== DATA FOR THIS EXERCISE ==
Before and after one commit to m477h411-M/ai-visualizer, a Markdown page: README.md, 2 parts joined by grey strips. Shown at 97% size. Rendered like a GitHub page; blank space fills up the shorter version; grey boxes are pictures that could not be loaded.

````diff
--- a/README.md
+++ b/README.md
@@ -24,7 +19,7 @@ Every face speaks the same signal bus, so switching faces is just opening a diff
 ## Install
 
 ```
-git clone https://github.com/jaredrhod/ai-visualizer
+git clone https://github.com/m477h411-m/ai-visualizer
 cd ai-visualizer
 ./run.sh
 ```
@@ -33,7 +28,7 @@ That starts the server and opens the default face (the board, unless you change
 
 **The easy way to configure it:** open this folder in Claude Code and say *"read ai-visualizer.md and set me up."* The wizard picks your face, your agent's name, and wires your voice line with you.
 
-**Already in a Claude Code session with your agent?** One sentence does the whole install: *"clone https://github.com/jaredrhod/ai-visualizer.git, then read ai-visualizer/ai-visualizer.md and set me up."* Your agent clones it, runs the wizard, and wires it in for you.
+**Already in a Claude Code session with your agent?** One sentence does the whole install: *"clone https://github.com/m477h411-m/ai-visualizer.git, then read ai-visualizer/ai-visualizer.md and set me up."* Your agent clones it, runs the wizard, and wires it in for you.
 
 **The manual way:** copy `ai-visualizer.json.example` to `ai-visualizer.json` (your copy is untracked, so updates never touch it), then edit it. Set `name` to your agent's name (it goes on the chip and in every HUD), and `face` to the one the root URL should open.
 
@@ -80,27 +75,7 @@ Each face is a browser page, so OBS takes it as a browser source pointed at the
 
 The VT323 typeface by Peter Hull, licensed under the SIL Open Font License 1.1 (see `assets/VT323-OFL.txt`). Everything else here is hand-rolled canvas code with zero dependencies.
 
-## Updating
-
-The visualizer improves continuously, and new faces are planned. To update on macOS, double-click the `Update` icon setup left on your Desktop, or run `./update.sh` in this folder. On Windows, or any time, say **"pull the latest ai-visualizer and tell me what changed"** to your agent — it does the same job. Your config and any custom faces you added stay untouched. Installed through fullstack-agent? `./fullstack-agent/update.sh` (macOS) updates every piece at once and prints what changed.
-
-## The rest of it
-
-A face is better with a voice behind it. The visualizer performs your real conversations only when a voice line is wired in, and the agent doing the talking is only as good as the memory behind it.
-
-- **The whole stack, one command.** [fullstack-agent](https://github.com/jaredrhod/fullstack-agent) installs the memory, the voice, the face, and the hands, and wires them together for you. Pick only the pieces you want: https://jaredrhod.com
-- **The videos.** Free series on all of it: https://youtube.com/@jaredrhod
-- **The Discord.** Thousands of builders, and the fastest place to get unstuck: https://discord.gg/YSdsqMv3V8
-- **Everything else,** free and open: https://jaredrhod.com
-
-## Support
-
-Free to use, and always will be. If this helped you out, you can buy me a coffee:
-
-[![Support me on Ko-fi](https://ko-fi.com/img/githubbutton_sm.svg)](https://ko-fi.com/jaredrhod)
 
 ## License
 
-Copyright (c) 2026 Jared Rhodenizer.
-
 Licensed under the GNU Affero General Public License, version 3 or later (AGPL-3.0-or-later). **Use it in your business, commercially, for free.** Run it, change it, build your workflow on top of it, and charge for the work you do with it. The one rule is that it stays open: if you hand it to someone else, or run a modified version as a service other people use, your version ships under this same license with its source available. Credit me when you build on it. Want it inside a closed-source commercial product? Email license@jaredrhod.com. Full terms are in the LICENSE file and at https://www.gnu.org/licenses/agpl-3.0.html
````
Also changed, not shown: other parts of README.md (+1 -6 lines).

...

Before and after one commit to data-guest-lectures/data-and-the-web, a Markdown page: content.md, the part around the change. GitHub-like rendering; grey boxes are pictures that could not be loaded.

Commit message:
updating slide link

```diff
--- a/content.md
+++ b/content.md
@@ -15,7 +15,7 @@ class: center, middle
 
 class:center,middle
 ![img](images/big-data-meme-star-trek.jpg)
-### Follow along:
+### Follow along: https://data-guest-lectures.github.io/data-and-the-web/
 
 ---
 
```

== TO DO ==
The expected answer is a copy of each line above containing "jaredrhod".

== YOUR SOLUTION ==
-git clone https://github.com/jaredrhod/ai-visualizer
-**Already in a Claude Code session with your agent?** One sentence does the whole install: *"clone https://github.com/jaredrhod/ai-visualizer.git, then read ai-visualizer/ai-visualizer.md and set me up."* Your agent clones it, runs the wizard, and wires it in for you.
-- **The whole stack, one command.** [fullstack-agent](https://github.com/jaredrhod/fullstack-agent) installs the memory, the voice, the face, and the hands, and wires them together for you. Pick only the pieces you want: https://jaredrhod.com
-- **The videos.** Free series on all of it: https://youtube.com/@jaredrhod
-- **Everything else,** free and open: https://jaredrhod.com
-[![Support me on Ko-fi](https://ko-fi.com/img/githubbutton_sm.svg)](https://ko-fi.com/jaredrhod)
 Licensed under the GNU Affero General Public License, version 3 or later (AGPL-3.0-or-later). **Use it in your business, commercially, for free.** Run it, change it, build your workflow on top of it, and charge for the work you do with it. The one rule is that it stays open: if you hand it to someone else, or run a modified version as a service other people use, your version ships under this same license with its source available. Credit me when you build on it. Want it inside a closed-source commercial product? Email license@jaredrhod.com. Full terms are in the LICENSE file and at https://www.gnu.org/licenses/agpl-3.0.html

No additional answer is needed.